- PROBLEM REQUIREMENTS -
Whenever the word "toolbar" appears in a line of the listing, copy that line.

- INPUT FOR THIS TASK -
____________

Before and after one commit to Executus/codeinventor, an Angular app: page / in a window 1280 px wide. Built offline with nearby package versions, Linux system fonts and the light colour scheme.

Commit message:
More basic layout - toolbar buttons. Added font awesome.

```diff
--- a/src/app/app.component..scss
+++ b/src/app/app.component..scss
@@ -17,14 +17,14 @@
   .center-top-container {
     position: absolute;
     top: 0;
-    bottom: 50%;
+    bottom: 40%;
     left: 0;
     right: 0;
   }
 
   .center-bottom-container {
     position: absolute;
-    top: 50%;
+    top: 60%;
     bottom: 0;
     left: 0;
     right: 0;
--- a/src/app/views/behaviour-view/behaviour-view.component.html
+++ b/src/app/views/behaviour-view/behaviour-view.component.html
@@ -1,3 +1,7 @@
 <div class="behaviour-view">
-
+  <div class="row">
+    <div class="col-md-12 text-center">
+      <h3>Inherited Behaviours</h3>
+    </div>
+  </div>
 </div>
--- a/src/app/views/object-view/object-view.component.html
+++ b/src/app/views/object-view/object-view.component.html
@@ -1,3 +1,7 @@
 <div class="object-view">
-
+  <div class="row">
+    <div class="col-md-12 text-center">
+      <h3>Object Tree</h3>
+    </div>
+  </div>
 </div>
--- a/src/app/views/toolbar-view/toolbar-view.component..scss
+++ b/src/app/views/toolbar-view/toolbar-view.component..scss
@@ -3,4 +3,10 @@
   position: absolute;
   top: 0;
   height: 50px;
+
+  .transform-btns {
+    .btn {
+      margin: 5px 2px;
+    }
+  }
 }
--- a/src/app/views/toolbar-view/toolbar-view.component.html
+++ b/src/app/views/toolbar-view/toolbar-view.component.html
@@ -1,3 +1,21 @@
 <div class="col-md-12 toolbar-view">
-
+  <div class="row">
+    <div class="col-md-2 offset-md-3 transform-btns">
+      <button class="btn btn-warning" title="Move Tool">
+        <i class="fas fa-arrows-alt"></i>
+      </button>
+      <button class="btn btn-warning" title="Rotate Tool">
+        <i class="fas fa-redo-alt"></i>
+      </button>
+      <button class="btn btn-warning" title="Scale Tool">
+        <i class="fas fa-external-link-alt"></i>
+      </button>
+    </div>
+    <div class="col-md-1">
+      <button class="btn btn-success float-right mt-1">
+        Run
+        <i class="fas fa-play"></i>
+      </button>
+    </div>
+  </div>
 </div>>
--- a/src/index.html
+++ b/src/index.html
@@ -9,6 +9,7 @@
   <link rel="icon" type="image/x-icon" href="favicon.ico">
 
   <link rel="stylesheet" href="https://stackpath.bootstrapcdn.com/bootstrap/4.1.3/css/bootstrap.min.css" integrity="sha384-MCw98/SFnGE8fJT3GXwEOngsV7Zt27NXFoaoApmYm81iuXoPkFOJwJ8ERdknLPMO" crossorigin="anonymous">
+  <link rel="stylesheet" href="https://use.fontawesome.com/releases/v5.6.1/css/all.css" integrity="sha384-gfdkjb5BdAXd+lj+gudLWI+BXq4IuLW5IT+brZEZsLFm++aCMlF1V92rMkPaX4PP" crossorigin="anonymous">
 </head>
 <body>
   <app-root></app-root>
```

____________

- YOUR RESPONSE -
More basic layout - toolbar buttons. Added font awesome.
--- a/src/app/views/toolbar-view/toolbar-view.component..scss
+++ b/src/app/views/toolbar-view/toolbar-view.component..scss
--- a/src/app/views/toolbar-view/toolbar-view.component.html
+++ b/src/app/views/toolbar-view/toolbar-view.component.html
 <div class="col-md-12 toolbar-view">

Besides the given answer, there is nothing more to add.